I bought a giant bulk container of shelled, unsalted peanuts (they are not grown locally) at Wegmans--(where they stock local eggs, dairy, and produce when it's in season!).

I put maybe a sixth of it (a few cups) in my food processor with a little bit of olive oil, a sprinkly of salt, a drizzle of honey, and blended until it was smooth.

Done. Seriously.

Why do people buy peanut butter? It took me not 5 minutes to make a 12 oz. jar full of peanut butter. And I will make several more jars with less than $5 worth of peanuts. And it tastes fabulous.

It has the texture of "all natural" peanut butter--a little grainier than conventional kinds--which I enjoy. The honey is a natural preservative, so I figure it will last at least a few weeks to a few months in the fridge.

Food "Rules"

I live with my boyfriend in a tiny apartment in the moderately sized city of Rochester in upstate NY. We decided, upon moving here, to be more conscious eaters. This means, for us, that we follow some rules when it comes to selecting our food and eating it. They aren't always strictly enforced (at the moment), and are subject to change. We're just dipping our toes in the whole foods, local foods water, so to speak. But here they are:

1. We buy local food whenever we can.

This means we go to farmers' markets in the city and farm stands around the city. This rule is fun and easy in the summer and early fall, but nearly impossible during the long, frigid winter here.

2. If it comes in a package, we don't buy it.

In other words, we buy whole foods, not pre-processed, pre-packaged foods. We'd rather do the processing of foods--cooking, blending, mixing, preserving--ourselves, and control what gets done to and added to what we eat.

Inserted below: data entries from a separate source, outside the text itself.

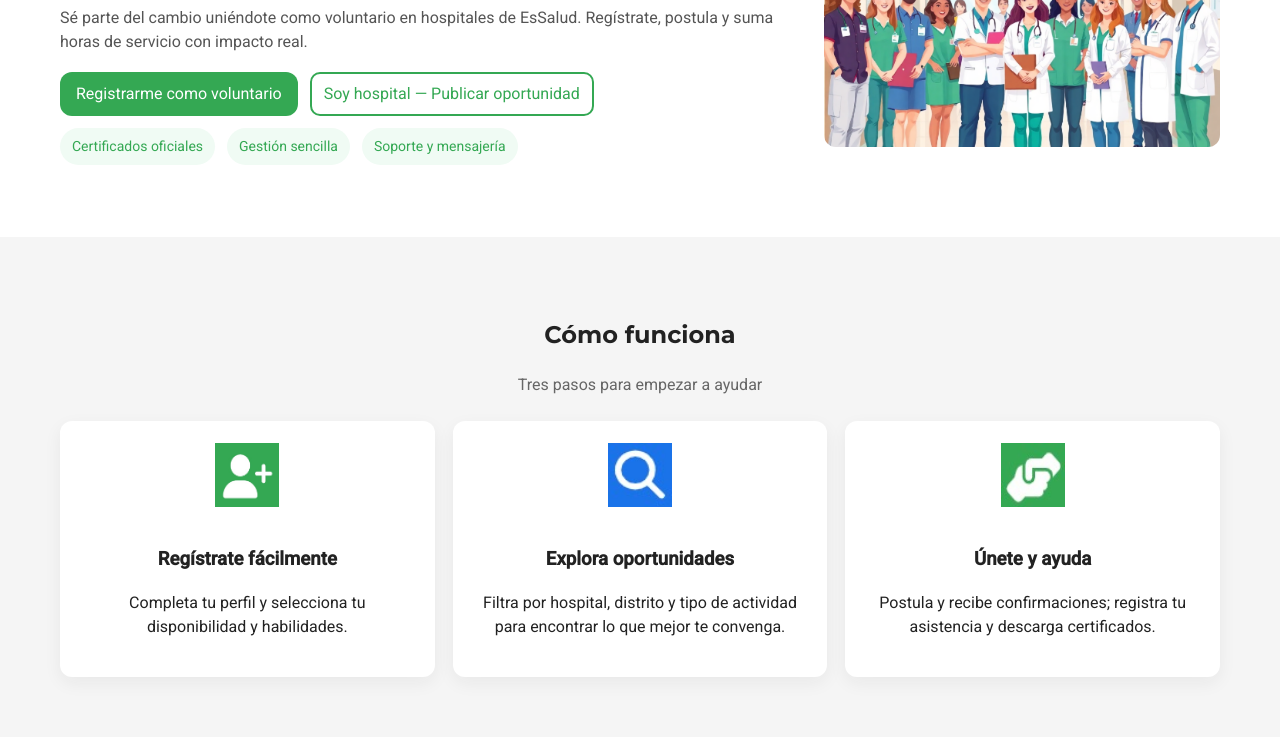
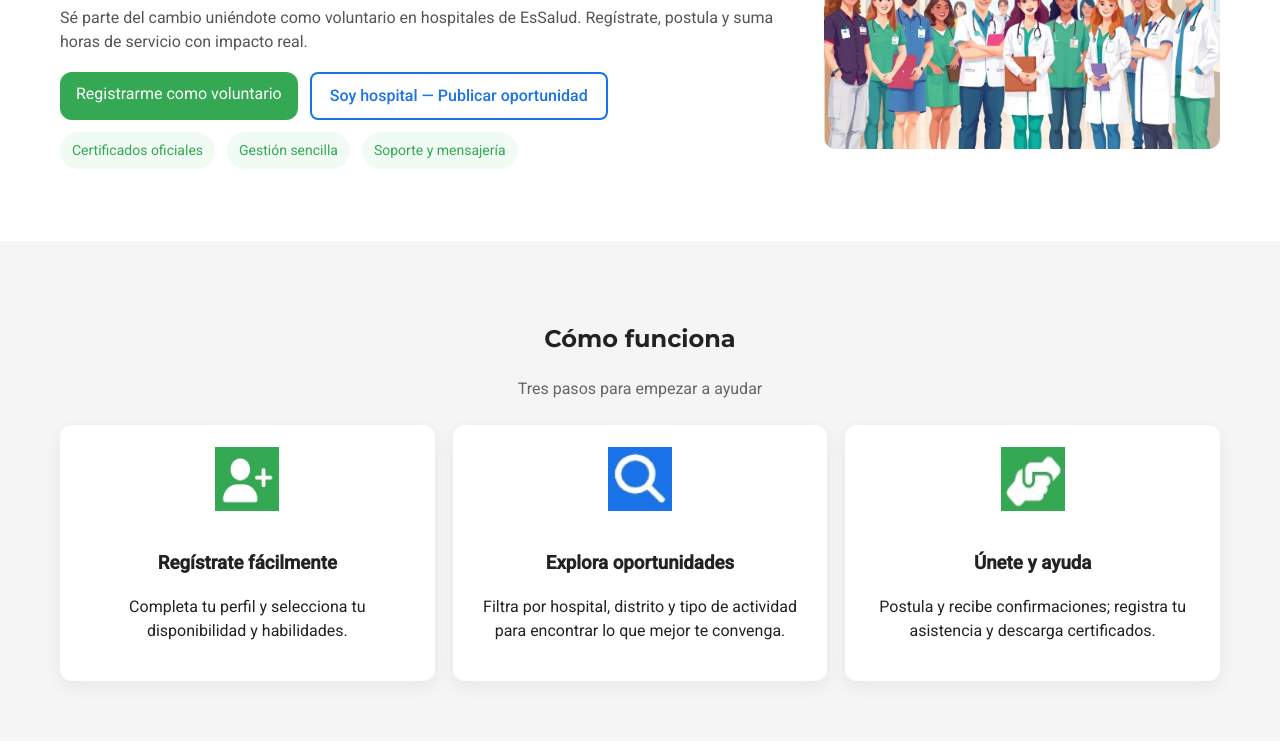
Before and after one commit to carlitoscotrina/ServeSalud-LandingPage, a plain HTML site: page index.html in a window 1280 px wide. Shown: the part 273-1023 px from the top of the page. Drawn offline with Linux system fonts and the light colour scheme.

Commit message:
Update styles.css

```diff
--- a/css/styles.css
+++ b/css/styles.css
@@ -37,6 +37,29 @@ body{
   height: 42px;
   width: auto;
   display: block;
+}
+.btn-outline {
+  display: inline-block;
+  padding: 10px 18px;
+  border: 2px solid var(--blue);
+  color: var(--blue);
+  border-radius: 8px;
+  font-weight: 500;
+  text-decoration: none;
+  transition: all 0.25s ease;
+  background: transparent;
+}
+
+.btn-outline:hover {
+  background: var(--blue);
+  color: #fff;
+  transform: translateY(-1px);
+  box-shadow: 0 4px 12px rgba(26, 115, 232, 0.25);
+}
+
+.btn-outline:active {
+  transform: scale(0.98);
+  box-shadow: none;
 }
 
 /* HERO */
@@ -133,4 +156,5 @@ body{
   .benefits{grid-template-columns:1fr}
   .footer-grid{grid-template-columns:1fr 1fr}
   .auth-grid{grid-template-columns:1fr}
+
 }
```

3. We buy organically grown food if it meets our first two rules.

The first two rules are more important than the third. We would rather buy from a farmer down the road who can't afford organic certification than from a certified corporately run agri-business in California. It is important, if it's available locally, to eat food that's grown sustainably and animal products without antibiotics and growth hormone.

Exceptions to the Rules

We are okay with buying items from far away that can't be or aren't produced locally--and can't be replaced by something that is. These items (for now) include coffee, tea, chocolate, flour, sugar (though we replace with honey when possible), various spices, rice, and olive oil.

When winter arrives we will have to buy non-local produce. We have not had the resources this harvest season to preserve, freeze, or dry the amount of produce we'll need for the winter. Unless we plan to eat jam and pickles until June.

So, to sum it up, we are in our early twenties, with a limited budget, in a city, in a tiny kitchen, in the soon-to-be frozen tundra of the northeast, and we are doing this! You can do it too!